Another important issue, in both the domestic and international arenas, is auditor independence. A core issue the Sarbanes-Oxley Act dealt with involved prohibiting auditors from contemporaneously auditing and providing certain consulting services to the same client. Following enactment of that Act, there was a significant reduction in the volume and type of non-audit services provided by firms to their audit clients. More recently, however, on a global basis, many auditing firms again reportedly have begun to acquire or affiliate with non-audit service providers, or to aggressively grow their existing non-audit service offerings organically. While it is perhaps not surprising that firms are working aggressively to offset slowing or declining audit revenues with other services, it is critically important that the profession not regress, or in any way begin to compromise auditor independence. In this economic environment, firm management must ensure that the tone from the top is clear and unambiguous — namely that every member of the firm should vigilantly guard against a loss of even the appearance of its independence from any audit client. I think it is essential that the PCAOB continue to monitor aggressively all auditor independence issues to determine whether additional action by the Board is necessary.
And speaking of the examination of issues affecting the auditing profession, I hope that somewhere in your studies you will spend some time on the report and recommendations of the Treasury Advisory Committee on the Auditing Profession. In 2007, then Treasury Secretary, Hank Paulson, established an Advisory Committee on the Auditing Profession, co-chaired by Arthur Levitt, and Don Nicolaisen. Arthur Levitt was Chairman of the SEC during the Clinton Administration, and had been head of the American Stock Exchange and a prominent investment banker on Wall Street.
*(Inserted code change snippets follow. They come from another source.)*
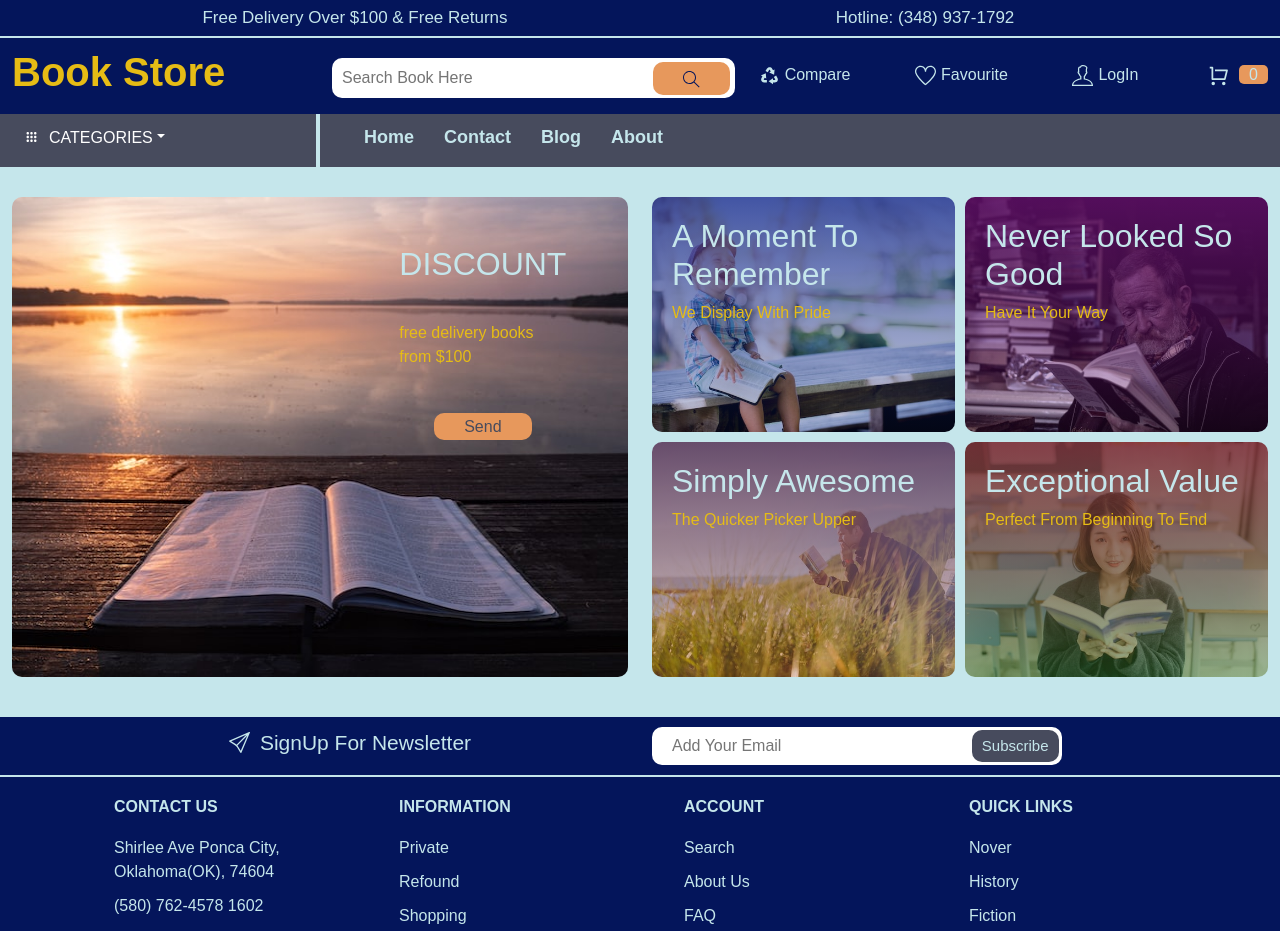
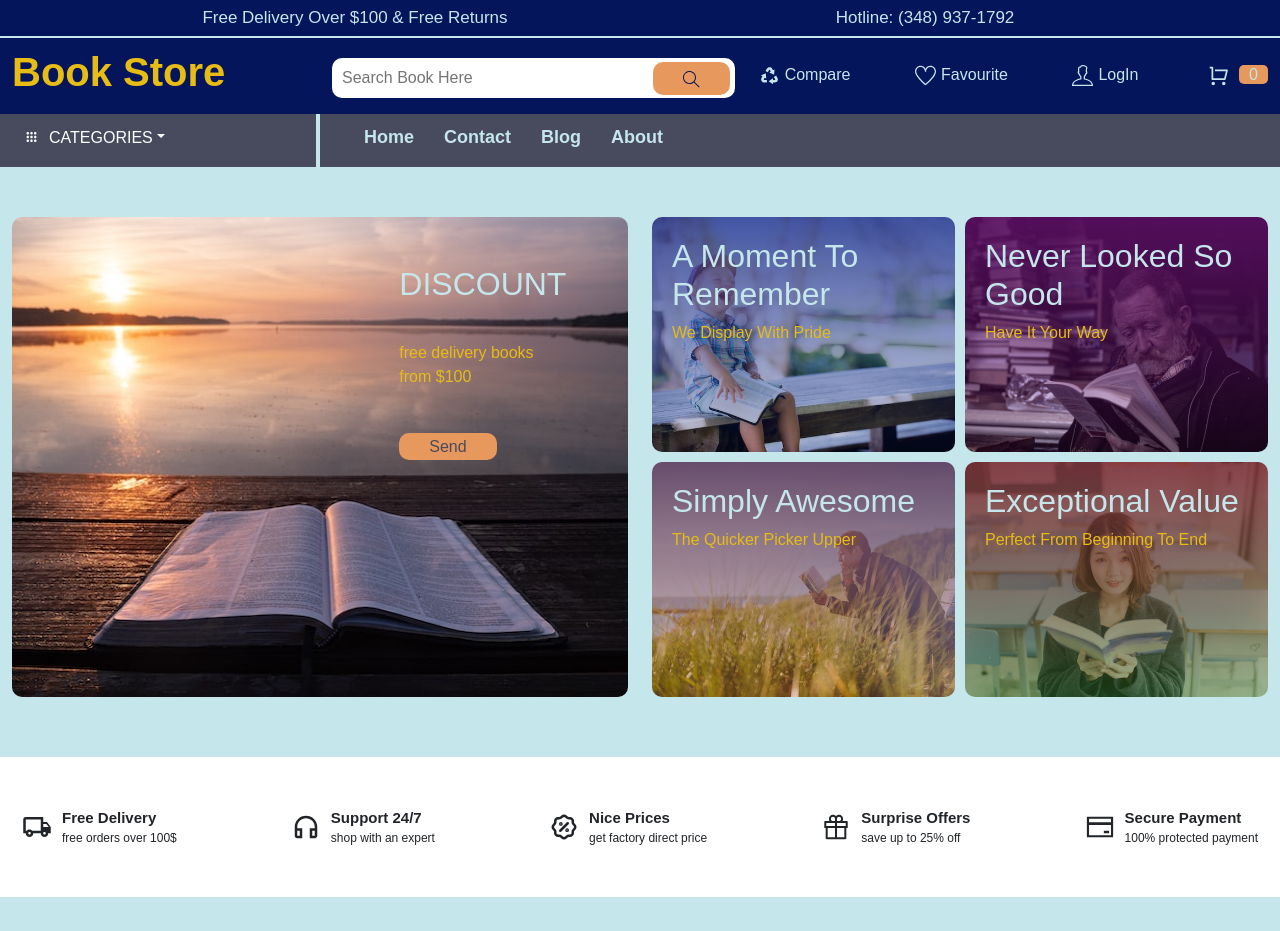
Before and after one commit to Olaf-Archer-Git/book-store, a React (Create React App) app: page / in a window 1280 px wide. Shown: the top 931 px of the page. Built offline with nearby package versions, Linux system fonts and the light colour scheme; a web font is replaced by a local one.

Commit message:
template

```diff
--- /dev/null
+++ b/src/data/dataTemplate.js
@@ -0,0 +1,36 @@
+import { MdOutlineLocalShipping, MdOutlineHeadphones } from "react-icons/md";
+import { TbDiscount2 } from "react-icons/tb";
+import { AiOutlineGift, AiOutlineCreditCard } from "react-icons/ai";
+
+export const dataTemplate = [
+  {
+    id: 1,
+    logo: <MdOutlineLocalShipping />,
+    title: "free delivery",
+    subtitle: "free orders over 100$",
+  },
+  {
+    id: 2,
+    logo: <MdOutlineHeadphones />,
+    title: "support 24/7",
+    subtitle: "shop with an expert",
+  },
+  {
+    id: 3,
+    logo: <TbDiscount2 />,
+    title: "nice prices",
+    subtitle: "get factory direct price",
+  },
+  {
+    id: 4,
+    logo: <AiOutlineGift />,
+    title: "surprise offers",
+    subtitle: "save up to 25% off",
+  },
+  {
+    id: 5,
+    logo: <AiOutlineCreditCard />,
+    title: "secure payment",
+    subtitle: "100% protected payment",
+  },
+];
--- a/src/pages/home/Home.jsx
+++ b/src/pages/home/Home.jsx
@@ -1,34 +1,14 @@
 import React from "react";
-import { Link } from "react-router-dom";
-import banner from "../../assets/home-banner1.jpg";
 
+import HomeGrid from "./HomeGrid";
+import HomeProducts from "./HomeProducts";
 import "./Home.scss";
-import HomeGrid from "./HomeGrid";
 
 const Home = () => {
   return (
     <section className="home">
-      <div className="container-xxl">
-        <div className="row">
-          <div className="col-lg-6">
-            <div className="home-banner">
-              <img src={banner} alt="#!" />
-              <div className="home-content">
-                <h2 className="home-title">Discount</h2>
-                <p className="home-subtitle">
-                  free delivery books
-                  <br />
-                  from $100
-                </p>
-                <Link to="/">Send</Link>
-              </div>
-            </div>
-          </div>
-          <div className="col-lg-6">
-            <HomeGrid />
-          </div>
-        </div>
-      </div>
+      <HomeGrid />
+      <HomeProducts />
     </section>
   );
 };
--- a/src/pages/home/Home.scss
+++ b/src/pages/home/Home.scss
@@ -1,9 +1,8 @@
 @import "../../style/variables.scss";
 
 .home {
-  text-align: center;
   background: $color-light;
-  padding: 30px 0;
+  padding: 50px 0;
 
   &-banner {
     position: relative;
--- a/src/pages/home/HomeGrid.jsx
+++ b/src/pages/home/HomeGrid.jsx
@@ -1,10 +1,29 @@
 import React from "react";
+import { Link } from "react-router-dom";
+import banner from "../../assets/home-banner1.jpg";
 import { dataHome } from "../../data/dataHome";
 
 import "./HomeGrid.scss";
 
 const HomeGrid = () => {
   return (
+    <div className="container-xxl">
+      <div className="row">
+        <div className="col-lg-6">
+          <div className="home-banner">
+            <img src={banner} alt="#!" />
+            <div className="home-content">
+              <h2 className="home-title">Discount</h2>
+              <p className="home-subtitle">
+                free delivery books
+                <br />
+                from $100
+              </p>
+              <Link to="/">Send</Link>
+            </div>
+          </div>
+        </div>
+        <div className="col-lg-6">
           <div className="grid">
             {dataHome.map((item) => {
               return (
@@ -21,6 +40,9 @@ const HomeGrid = () => {
               );
             })}
           </div>
+        </div>
+      </div>
+    </div>
   );
 };
 
--- a/src/pages/home/HomeGrid.scss
+++ b/src/pages/home/HomeGrid.scss
@@ -11,7 +11,6 @@
     background-size: cover;
     background-position: center;
     border-radius: 10px;
-    // height: 31vh;
     text-align: left;
     padding: 20px;
   }
--- /dev/null
+++ b/src/pages/home/HomeProducts.jsx
@@ -0,0 +1,28 @@
+import React from "react";
+import { dataTemplate } from "../../data/dataTemplate.js";
+
+import "./HomeProducts.scss";
+
+const HomeProducts = () => {
+  return (
+    <section className="products">
+      <div className="container-xxl">
+        <div className="services">
+          {dataTemplate.map((item) => {
+            return (
+              <div className="services-wrap" key={item.id}>
+                {item.logo}
+                <div className="services-item">
+                  <p className="services-title">{item.title}</p>
+                  <p className="services-subtitle">{item.subtitle}</p>
+                </div>
+              </div>
+            );
+          })}
+        </div>
+      </div>
+    </section>
+  );
+};
+
+export default HomeProducts;
--- /dev/null
+++ b/src/pages/home/HomeProducts.scss
@@ -0,0 +1,57 @@
+@import "../../style/variables.scss";
+
+.products {
+  padding: 50px 0;
+  margin: 50px 0;
+  background: $bg-white;
+}
+
+.services {
+  display: flex;
+  justify-content: space-between;
+  align-items: center;
+
+  &-wrap {
+    display: flex;
+    align-items: center;
+    margin: 0 10px;
+  }
+
+  & svg {
+    font-size: 30px;
+    margin-right: 10px;
+    max-width: 100%;
+  }
+
+  &-title {
+    font-weight: bold;
+    margin-bottom: 0;
+    text-transform: capitalize;
+    font-size: 15px;
+  }
+
+  &-subtitle {
+    margin-bottom: 0;
+    font-size: 12px;
+  }
+}
+
+@media (max-width: 950px) {
+  .services-wrap {
+    display: block;
+  }
+}
+
+@media (max-width: 750px) {
+  .services {
+    display: flex;
+    flex-direction: column;
+  }
+}
+
+@media (max-width: 750px) {
+  .services {
+    display: flex;
+    flex-direction: column;
+  }
+}
--- a/src/style/variables.scss
+++ b/src/style/variables.scss
@@ -1,5 +1,6 @@
 // colors
 $bg-dark: rgb(4, 21, 91);
+$bg-white: rgb(255, 255, 255);
 $bg-grey: rgb(71, 75, 93);
 $color-light: rgb(197, 230, 235);
 $color-primary: rgb(230, 188, 21);
```
Lines whose indentation alone changed are shown as unchanged.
Don, in addition to also having served as Chief Accountant at the SEC in the Bush Administration, was a partner at PriceWaterhouseCoopers and a member of a number of prestigious boards of directors. The Committee was comprised of individuals representing a broad cross-section of interests. I don't think anyone can legitimately accuse a Hank Paulson-Arthur Levitt- Don Nicolaisen-led Committee of being overly partisan or political. Lynn Turner, as a former auditor, CFO and regulator, and a current member of several audit committees, also was a member of that Advisory Committee.
The Advisory Committee's report was published in October 2008 and directed a number of specific policy recommendations to the PCAOB. The PCAOB is in the process of acting upon a number of these recommendations but most of the most important ones — at least from my perspective — await the arrival of the new PCAOB Board members for further consideration and action. I am hopeful that the SEC will appoint new Board members who will want to pursue all of them.
Some of the more important outstanding recommendations include:
Many of these subjects already have been dealt with abroad and I see no compelling reason for us not to address them here in the United States - and I would hope this would be a top priority of our new Board.
In conclusion, while I have raised a number of pending issues, I believe the PCAOB remains deeply committed and strives every day to successfully fulfill our mandate "to protect investors by improving the accuracy and reliability of corporate disclosures made pursuant to the securities laws."
I look forward to your questions and to our roundtable discussion.